Beginning the Process
Several considerations go into the decision to start work on a new version of the Standards. A number of years ago, ALTA and NSPS agreed that it was not in the best interest of the surveying, title, or lending communities to promulgate new ALTA/ACSM Standards more frequently than every five years. There seems to be enough confusion, especially among lenders, as to what the current standard is without introducing a new version into the mix every couple of years.
The five-year time frame notwithstanding, work on this latest version actually began shortly after adoption of the 1999 Standards. As Chair of the NSPS committee on the ALTA/ACSM Standards and a frequent presenter on the Standards, I keep an on-going list of issues raised, comments made, and questions asked related to the Standards. When those various sources of input reach a critical mass, they are brought to the NSPS committee and the work on revisions begins in earnest — even though the final version may not come to fruition for several more years.
Two Years in the Making
Because the Standards are directed primarily at surveyors (although not exclusively), ALTA prefers that the NSPS committee arrive at a consensus draft prior to scheduling a joint meeting of the two committees.
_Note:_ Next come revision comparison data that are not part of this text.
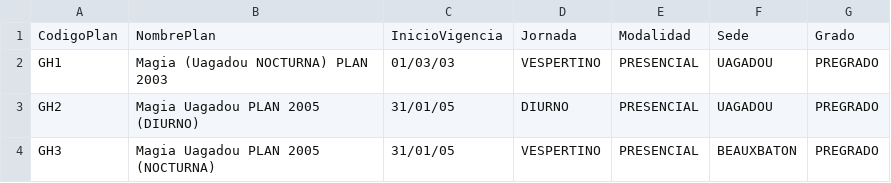
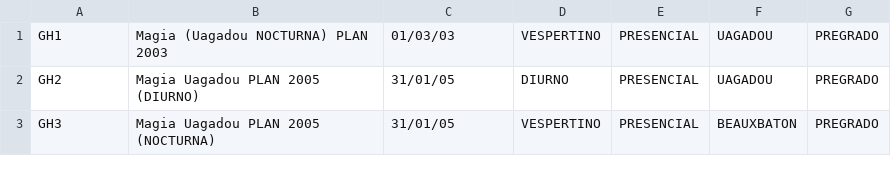
Before and after one commit to matiasmontane1/IIC2413_g61_e2, a CSV file: datos_aceptados/Planes_gud.csv, drawn as a sheet; only a part is shown.

```diff
--- a/datos_aceptados/Planes_gud.csv
+++ b/datos_aceptados/Planes_gud.csv
@@ -1,2 +1 @@
-CodigoPlan;NombrePlan;InicioVigencia;Jornada;Modalidad;Sede;Grado
 GH1;Magia (Uagadou NOCTURNA) PLAN 2003;01/03/03;VESPERTINO;PRESENCIAL;UAGADOU;PREGRADO
```
Also changed, not shown: datos_aceptados/Carreras_gud.csv, datos_aceptados/Cursos_gud.csv, 12 other files.
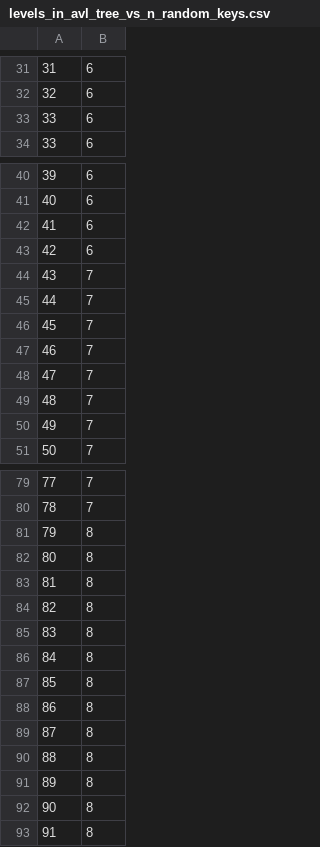
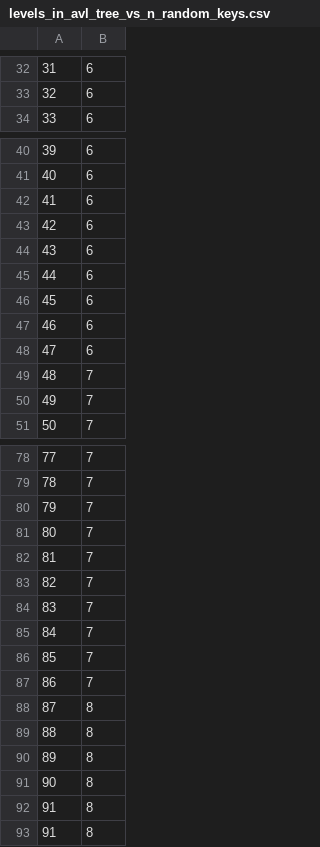
Before and after one commit to vguillaume8/java_data_structures, a CSV file: data/csv/levels_in_avl_tree_vs_n_random_keys.csv, drawn as a sheet; only a part is shown, gaps mark what is left out; the diff covers the shown part only.

```diff
--- a/data/csv/levels_in_avl_tree_vs_n_random_keys.csv
+++ b/data/csv/levels_in_avl_tree_vs_n_random_keys.csv
@@ -32,3 +33,2 @@
 32,6
-33,6
 33,6
@@ -43,7 +43,7 @@
 42,6
-43,7
-44,7
-45,7
-46,7
-47,7
+43,6
+44,6
+45,6
+46,6
+47,6
 48,7
@@ -80,10 +79,10 @@
 78,7
-79,8
-80,8
-81,8
-82,8
-83,8
-84,8
-85,8
-86,8
+79,7
+80,7
+81,7
+82,7
+83,7
+84,7
+85,7
+86,7
 87,8
@@ -92,2 +91,3 @@
 90,8
+91,8
 91,8
```
Also changed, not shown: 1 added row, 1 removed row and 6 edited cells elsewhere in this file, data/csv/avg_cost_to_insert_into_arraylist.csv, data/csv/avg_cost_to_remove_from_arraylist.csv, 17 other files.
With that in mind, the NSPS committee spent the last two years developing such a draft. Significant progress was made with each subsequent semi-annual meeting of the committee as comments and suggestions were incorporated in an iterative process.
A tentative final draft was developed shortly after the Spring 2005 annual meeting in Las Vegas. After several subsequent iterations a final draft was in place and a joint meeting with the ALTA liaison committee was set.
The joint meeting took place on August 9th at the O’Hare Hilton in Chicago where four members from each organization’s committee met to agree on the final wording to be incorporated in the new Standards. All participants were familiar with and have had an on-going interest in maintaining a viable set of ALTA/ACSM Standards.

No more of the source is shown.